### Problem to work on
Could you set down exactly the lines of the data below, starting at the one that holds "Before and after one commit to jjachowski/portfolio, a" and ending at the one that holds "Also changed, not shown: pages/index.tsx", both included, and only those?

### Stored items from a collection
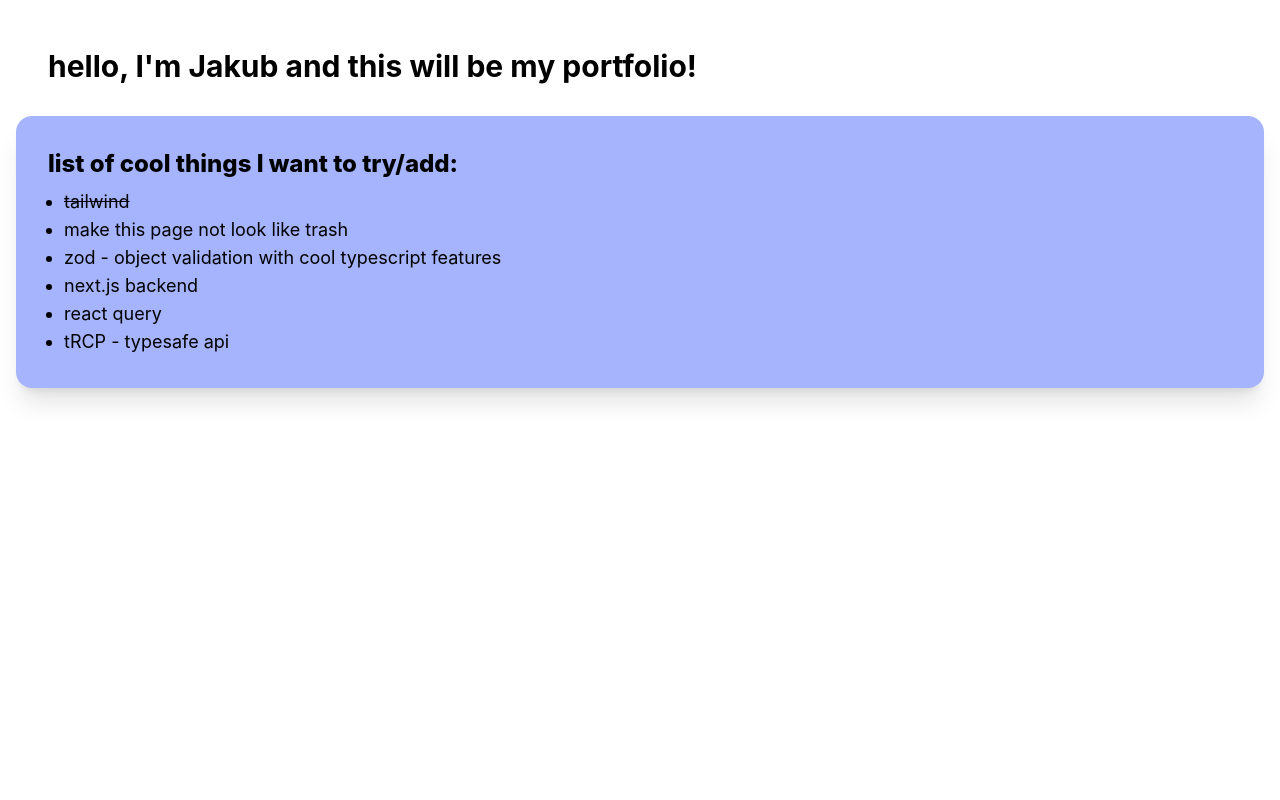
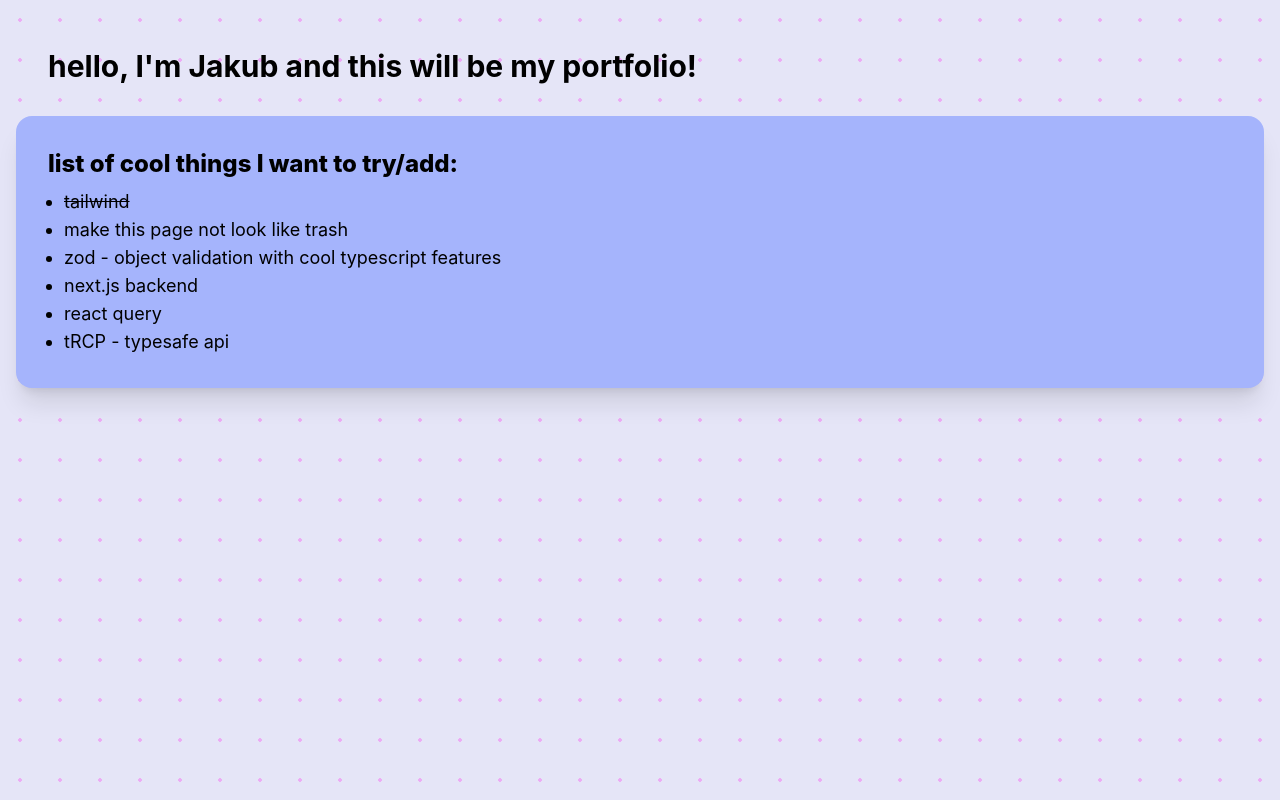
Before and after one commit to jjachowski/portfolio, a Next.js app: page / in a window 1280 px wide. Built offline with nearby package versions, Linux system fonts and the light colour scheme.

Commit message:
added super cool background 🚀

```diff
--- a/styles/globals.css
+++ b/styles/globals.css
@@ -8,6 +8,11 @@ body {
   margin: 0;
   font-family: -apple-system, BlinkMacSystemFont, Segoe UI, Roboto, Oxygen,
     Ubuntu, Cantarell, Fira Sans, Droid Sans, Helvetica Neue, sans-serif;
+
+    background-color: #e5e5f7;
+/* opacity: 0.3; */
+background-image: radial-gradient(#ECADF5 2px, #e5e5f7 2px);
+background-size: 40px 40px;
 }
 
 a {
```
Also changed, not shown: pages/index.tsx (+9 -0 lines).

---

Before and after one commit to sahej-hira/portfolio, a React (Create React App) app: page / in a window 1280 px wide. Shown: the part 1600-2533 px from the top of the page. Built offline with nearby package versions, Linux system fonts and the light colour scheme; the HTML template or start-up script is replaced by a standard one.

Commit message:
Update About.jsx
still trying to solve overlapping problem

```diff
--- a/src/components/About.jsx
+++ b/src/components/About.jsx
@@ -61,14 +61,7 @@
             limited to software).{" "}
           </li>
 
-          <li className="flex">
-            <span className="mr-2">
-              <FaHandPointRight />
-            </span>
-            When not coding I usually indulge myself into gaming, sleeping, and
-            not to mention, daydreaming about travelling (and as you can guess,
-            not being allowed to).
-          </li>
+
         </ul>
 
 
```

==

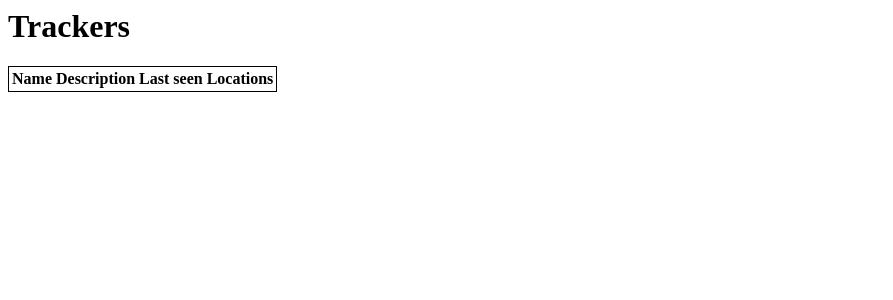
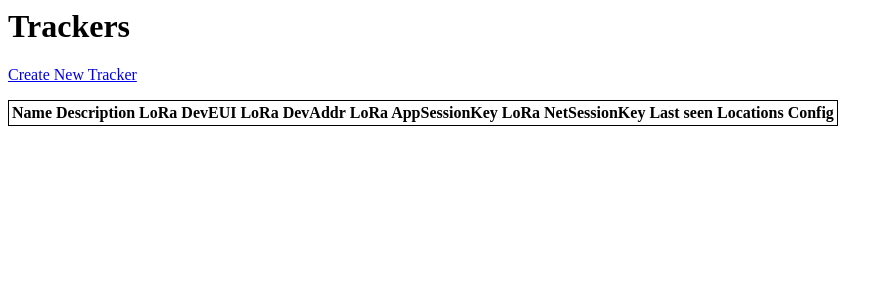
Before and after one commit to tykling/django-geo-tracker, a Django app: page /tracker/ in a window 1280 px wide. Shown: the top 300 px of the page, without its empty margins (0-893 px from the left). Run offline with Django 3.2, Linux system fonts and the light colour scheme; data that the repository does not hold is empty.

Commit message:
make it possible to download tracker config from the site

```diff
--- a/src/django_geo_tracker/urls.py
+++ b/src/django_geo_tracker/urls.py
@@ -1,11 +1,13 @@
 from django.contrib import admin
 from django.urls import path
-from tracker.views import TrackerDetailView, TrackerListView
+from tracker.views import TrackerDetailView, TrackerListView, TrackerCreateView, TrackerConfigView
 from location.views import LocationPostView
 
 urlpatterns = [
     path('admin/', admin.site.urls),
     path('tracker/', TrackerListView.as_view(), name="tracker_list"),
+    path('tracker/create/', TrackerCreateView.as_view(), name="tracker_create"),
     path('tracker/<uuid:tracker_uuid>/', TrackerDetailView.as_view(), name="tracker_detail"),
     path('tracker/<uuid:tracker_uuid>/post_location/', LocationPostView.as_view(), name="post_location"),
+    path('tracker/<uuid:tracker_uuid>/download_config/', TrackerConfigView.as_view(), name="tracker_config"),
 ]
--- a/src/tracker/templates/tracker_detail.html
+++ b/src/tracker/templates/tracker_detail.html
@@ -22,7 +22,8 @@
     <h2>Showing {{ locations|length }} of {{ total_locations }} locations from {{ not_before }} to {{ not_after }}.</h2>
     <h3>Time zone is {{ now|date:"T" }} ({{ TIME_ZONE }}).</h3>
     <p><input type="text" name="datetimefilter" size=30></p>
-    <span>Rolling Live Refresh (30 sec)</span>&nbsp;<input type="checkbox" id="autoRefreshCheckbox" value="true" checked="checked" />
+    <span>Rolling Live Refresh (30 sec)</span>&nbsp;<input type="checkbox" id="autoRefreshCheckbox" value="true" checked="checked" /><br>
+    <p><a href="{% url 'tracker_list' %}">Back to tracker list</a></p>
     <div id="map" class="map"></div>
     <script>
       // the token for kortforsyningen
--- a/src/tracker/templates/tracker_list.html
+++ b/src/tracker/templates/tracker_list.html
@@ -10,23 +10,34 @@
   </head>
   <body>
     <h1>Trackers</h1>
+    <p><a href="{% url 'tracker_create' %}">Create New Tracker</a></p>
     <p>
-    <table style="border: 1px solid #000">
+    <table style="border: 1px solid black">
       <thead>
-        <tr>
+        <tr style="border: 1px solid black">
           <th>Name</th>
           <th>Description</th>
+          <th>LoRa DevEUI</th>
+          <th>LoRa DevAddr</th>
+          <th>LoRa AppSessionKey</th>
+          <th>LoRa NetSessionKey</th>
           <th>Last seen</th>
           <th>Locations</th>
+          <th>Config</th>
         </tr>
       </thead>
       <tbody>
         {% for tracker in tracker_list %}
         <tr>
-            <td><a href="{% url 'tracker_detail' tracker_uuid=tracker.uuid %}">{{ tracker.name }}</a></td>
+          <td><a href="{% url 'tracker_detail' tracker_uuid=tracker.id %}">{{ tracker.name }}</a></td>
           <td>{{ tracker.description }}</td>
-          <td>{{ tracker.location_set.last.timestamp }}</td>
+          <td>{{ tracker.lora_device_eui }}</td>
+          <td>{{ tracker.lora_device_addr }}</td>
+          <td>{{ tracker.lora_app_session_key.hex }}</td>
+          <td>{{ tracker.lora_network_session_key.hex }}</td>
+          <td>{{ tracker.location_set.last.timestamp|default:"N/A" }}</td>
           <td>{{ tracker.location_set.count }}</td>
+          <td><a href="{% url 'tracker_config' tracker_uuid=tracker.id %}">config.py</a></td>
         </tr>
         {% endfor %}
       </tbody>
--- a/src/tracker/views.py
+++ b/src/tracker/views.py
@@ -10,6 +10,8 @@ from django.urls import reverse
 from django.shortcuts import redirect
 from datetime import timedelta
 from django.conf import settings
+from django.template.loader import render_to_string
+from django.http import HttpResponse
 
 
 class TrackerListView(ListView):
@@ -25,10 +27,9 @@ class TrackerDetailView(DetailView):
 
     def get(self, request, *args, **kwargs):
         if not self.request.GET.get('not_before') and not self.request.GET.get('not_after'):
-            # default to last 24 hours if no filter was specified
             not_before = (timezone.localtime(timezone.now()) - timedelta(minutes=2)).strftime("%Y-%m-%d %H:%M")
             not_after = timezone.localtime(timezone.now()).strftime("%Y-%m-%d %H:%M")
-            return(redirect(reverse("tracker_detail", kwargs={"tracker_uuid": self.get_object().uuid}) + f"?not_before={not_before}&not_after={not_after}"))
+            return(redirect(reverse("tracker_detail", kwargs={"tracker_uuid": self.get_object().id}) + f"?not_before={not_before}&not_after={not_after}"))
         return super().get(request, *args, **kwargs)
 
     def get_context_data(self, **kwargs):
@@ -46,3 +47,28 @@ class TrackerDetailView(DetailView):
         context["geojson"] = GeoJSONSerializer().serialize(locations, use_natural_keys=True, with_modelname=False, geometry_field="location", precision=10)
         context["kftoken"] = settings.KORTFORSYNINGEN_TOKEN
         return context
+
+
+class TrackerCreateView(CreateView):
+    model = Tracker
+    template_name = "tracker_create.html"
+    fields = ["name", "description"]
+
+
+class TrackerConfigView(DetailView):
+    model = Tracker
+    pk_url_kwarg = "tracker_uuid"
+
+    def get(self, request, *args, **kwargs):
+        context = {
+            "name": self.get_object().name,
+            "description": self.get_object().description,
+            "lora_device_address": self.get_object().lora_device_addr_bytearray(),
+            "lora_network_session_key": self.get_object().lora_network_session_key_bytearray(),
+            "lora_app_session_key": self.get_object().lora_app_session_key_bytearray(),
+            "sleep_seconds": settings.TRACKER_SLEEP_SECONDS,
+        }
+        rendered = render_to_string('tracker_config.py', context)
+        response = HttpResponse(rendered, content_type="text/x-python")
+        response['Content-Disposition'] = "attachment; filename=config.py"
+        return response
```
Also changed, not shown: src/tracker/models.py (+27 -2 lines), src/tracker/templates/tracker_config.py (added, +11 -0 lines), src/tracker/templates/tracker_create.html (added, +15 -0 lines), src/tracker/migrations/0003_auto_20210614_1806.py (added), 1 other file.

### Expected answer
Before and after one commit to jjachowski/portfolio, a Next.js app: page / in a window 1280 px wide. Built offline with nearby package versions, Linux system fonts and the light colour scheme.

Commit message:
added super cool background 🚀

```diff
--- a/styles/globals.css
+++ b/styles/globals.css
@@ -8,6 +8,11 @@ body {
   margin: 0;
   font-family: -apple-system, BlinkMacSystemFont, Segoe UI, Roboto, Oxygen,
     Ubuntu, Cantarell, Fira Sans, Droid Sans, Helvetica Neue, sans-serif;
+
+    background-color: #e5e5f7;
+/* opacity: 0.3; */
+background-image: radial-gradient(#ECADF5 2px, #e5e5f7 2px);
+background-size: 40px 40px;
 }
 
 a {
```
Also changed, not shown: pages/index.tsx (+9 -0 lines).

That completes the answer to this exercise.